Task requirements :: The whole listing is to be printed again exactly.
Information shown section start
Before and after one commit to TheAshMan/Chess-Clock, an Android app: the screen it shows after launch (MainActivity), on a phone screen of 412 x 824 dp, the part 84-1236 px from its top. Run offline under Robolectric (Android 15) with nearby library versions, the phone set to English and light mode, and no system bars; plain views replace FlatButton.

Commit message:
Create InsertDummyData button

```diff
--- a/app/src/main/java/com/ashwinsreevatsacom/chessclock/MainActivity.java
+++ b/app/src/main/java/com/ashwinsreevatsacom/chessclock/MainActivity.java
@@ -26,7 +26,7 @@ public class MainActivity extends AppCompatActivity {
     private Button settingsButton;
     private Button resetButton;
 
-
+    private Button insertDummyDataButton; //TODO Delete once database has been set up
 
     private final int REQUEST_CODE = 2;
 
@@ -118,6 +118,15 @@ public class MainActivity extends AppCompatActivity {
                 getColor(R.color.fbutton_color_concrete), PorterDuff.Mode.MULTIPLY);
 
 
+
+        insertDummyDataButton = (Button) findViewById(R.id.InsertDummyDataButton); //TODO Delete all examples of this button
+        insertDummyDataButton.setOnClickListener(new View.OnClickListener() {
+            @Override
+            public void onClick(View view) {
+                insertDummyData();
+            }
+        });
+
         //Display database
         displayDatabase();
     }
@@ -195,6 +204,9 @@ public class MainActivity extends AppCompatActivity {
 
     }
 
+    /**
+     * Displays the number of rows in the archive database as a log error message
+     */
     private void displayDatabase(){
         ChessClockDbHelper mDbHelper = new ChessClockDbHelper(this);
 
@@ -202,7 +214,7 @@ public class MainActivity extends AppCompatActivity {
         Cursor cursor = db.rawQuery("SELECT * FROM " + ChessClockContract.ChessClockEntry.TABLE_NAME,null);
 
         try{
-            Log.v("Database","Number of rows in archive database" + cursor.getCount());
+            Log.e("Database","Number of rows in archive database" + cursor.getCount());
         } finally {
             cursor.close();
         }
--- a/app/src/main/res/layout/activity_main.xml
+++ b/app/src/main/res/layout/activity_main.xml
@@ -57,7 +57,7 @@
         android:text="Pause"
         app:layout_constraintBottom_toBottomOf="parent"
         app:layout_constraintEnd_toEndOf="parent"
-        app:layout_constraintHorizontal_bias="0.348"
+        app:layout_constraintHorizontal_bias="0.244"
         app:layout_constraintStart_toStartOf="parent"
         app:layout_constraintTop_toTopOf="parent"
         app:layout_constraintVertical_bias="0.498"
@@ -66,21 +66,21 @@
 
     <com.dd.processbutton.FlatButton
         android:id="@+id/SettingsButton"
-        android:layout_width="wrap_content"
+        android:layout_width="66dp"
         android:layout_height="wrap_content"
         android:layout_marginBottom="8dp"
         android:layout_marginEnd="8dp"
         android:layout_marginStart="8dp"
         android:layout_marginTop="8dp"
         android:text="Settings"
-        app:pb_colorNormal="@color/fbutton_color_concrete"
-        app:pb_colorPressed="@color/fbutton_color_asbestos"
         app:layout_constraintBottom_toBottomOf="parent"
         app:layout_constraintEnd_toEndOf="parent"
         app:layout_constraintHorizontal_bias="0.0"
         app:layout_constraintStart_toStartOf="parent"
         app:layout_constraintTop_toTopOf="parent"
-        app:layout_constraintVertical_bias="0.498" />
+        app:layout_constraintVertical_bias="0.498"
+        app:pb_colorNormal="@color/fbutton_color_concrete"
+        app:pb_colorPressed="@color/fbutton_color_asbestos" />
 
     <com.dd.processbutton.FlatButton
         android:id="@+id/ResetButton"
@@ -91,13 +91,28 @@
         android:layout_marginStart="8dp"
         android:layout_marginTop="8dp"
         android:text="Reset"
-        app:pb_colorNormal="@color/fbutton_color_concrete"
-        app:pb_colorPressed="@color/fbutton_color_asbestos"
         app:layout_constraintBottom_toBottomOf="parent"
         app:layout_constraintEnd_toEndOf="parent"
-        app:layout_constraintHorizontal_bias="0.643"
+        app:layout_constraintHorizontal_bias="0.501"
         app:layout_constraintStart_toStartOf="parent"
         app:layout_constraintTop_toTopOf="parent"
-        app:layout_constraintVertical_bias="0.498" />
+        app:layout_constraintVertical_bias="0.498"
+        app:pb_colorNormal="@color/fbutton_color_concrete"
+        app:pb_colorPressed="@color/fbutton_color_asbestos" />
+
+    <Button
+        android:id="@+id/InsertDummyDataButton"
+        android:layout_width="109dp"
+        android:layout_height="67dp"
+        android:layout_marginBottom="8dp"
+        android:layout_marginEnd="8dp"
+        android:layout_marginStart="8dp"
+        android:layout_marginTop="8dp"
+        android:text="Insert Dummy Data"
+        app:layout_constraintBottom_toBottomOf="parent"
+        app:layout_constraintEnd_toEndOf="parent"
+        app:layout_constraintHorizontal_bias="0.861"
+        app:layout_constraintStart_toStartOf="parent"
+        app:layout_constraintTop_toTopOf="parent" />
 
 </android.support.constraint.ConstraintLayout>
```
Information shown section end
Exercise answer ::
Before and after one commit to TheAshMan/Chess-Clock, an Android app: the screen it shows after launch (MainActivity), on a phone screen of 412 x 824 dp, the part 84-1236 px from its top. Run offline under Robolectric (Android 15) with nearby library versions, the phone set to English and light mode, and no system bars; plain views replace FlatButton.

Commit message:
Create InsertDummyData button

```diff
--- a/app/src/main/java/com/ashwinsreevatsacom/chessclock/MainActivity.java
+++ b/app/src/main/java/com/ashwinsreevatsacom/chessclock/MainActivity.java
@@ -26,7 +26,7 @@ public class MainActivity extends AppCompatActivity {
     private Button settingsButton;
     private Button resetButton;
 
-
+    private Button insertDummyDataButton; //TODO Delete once database has been set up
 
     private final int REQUEST_CODE = 2;
 
@@ -118,6 +118,15 @@ public class MainActivity extends AppCompatActivity {
                 getColor(R.color.fbutton_color_concrete), PorterDuff.Mode.MULTIPLY);
 
 
+
+        insertDummyDataButton = (Button) findViewById(R.id.InsertDummyDataButton); //TODO Delete all examples of this button
+        insertDummyDataButton.setOnClickListener(new View.OnClickListener() {
+            @Override
+            public void onClick(View view) {
+                insertDummyData();
+            }
+        });
+
         //Display database
         displayDatabase();
     }
@@ -195,6 +204,9 @@ public class MainActivity extends AppCompatActivity {
 
     }
 
+    /**
+     * Displays the number of rows in the archive database as a log error message
+     */
     private void displayDatabase(){
         ChessClockDbHelper mDbHelper = new ChessClockDbHelper(this);
 
@@ -202,7 +214,7 @@ public class MainActivity extends AppCompatActivity {
         Cursor cursor = db.rawQuery("SELECT * FROM " + ChessClockContract.ChessClockEntry.TABLE_NAME,null);
 
         try{
-            Log.v("Database","Number of rows in archive database" + cursor.getCount());
+            Log.e("Database","Number of rows in archive database" + cursor.getCount());
         } finally {
             cursor.close();
         }
--- a/app/src/main/res/layout/activity_main.xml
+++ b/app/src/main/res/layout/activity_main.xml
@@ -57,7 +57,7 @@
         android:text="Pause"
         app:layout_constraintBottom_toBottomOf="parent"
         app:layout_constraintEnd_toEndOf="parent"
-        app:layout_constraintHorizontal_bias="0.348"
+        app:layout_constraintHorizontal_bias="0.244"
         app:layout_constraintStart_toStartOf="parent"
         app:layout_constraintTop_toTopOf="parent"
         app:layout_constraintVertical_bias="0.498"
@@ -66,21 +66,21 @@
 
     <com.dd.processbutton.FlatButton
         android:id="@+id/SettingsButton"
-        android:layout_width="wrap_content"
+        android:layout_width="66dp"
         android:layout_height="wrap_content"
         android:layout_marginBottom="8dp"
         android:layout_marginEnd="8dp"
         android:layout_marginStart="8dp"
         android:layout_marginTop="8dp"
         android:text="Settings"
-        app:pb_colorNormal="@color/fbutton_color_concrete"
-        app:pb_colorPressed="@color/fbutton_color_asbestos"
         app:layout_constraintBottom_toBottomOf="parent"
         app:layout_constraintEnd_toEndOf="parent"
         app:layout_constraintHorizontal_bias="0.0"
         app:layout_constraintStart_toStartOf="parent"
         app:layout_constraintTop_toTopOf="parent"
-        app:layout_constraintVertical_bias="0.498" />
+        app:layout_constraintVertical_bias="0.498"
+        app:pb_colorNormal="@color/fbutton_color_concrete"
+        app:pb_colorPressed="@color/fbutton_color_asbestos" />
 
     <com.dd.processbutton.FlatButton
         android:id="@+id/ResetButton"
@@ -91,13 +91,28 @@
         android:layout_marginStart="8dp"
         android:layout_marginTop="8dp"
         android:text="Reset"
-        app:pb_colorNormal="@color/fbutton_color_concrete"
-        app:pb_colorPressed="@color/fbutton_color_asbestos"
         app:layout_constraintBottom_toBottomOf="parent"
         app:layout_constraintEnd_toEndOf="parent"
-        app:layout_constraintHorizontal_bias="0.643"
+        app:layout_constraintHorizontal_bias="0.501"
         app:layout_constraintStart_toStartOf="parent"
         app:layout_constraintTop_toTopOf="parent"
-        app:layout_constraintVertical_bias="0.498" />
+        app:layout_constraintVertical_bias="0.498"
+        app:pb_colorNormal="@color/fbutton_color_concrete"
+        app:pb_colorPressed="@color/fbutton_color_asbestos" />
+
+    <Button
+        android:id="@+id/InsertDummyDataButton"
+        android:layout_width="109dp"
+        android:layout_height="67dp"
+        android:layout_marginBottom="8dp"
+        android:layout_marginEnd="8dp"
+        android:layout_marginStart="8dp"
+        android:layout_marginTop="8dp"
+        android:text="Insert Dummy Data"
+        app:layout_constraintBottom_toBottomOf="parent"
+        app:layout_constraintEnd_toEndOf="parent"
+        app:layout_constraintHorizontal_bias="0.861"
+        app:layout_constraintStart_toStartOf="parent"
+        app:layout_constraintTop_toTopOf="parent" />
 
 </android.support.constraint.ConstraintLayout>
```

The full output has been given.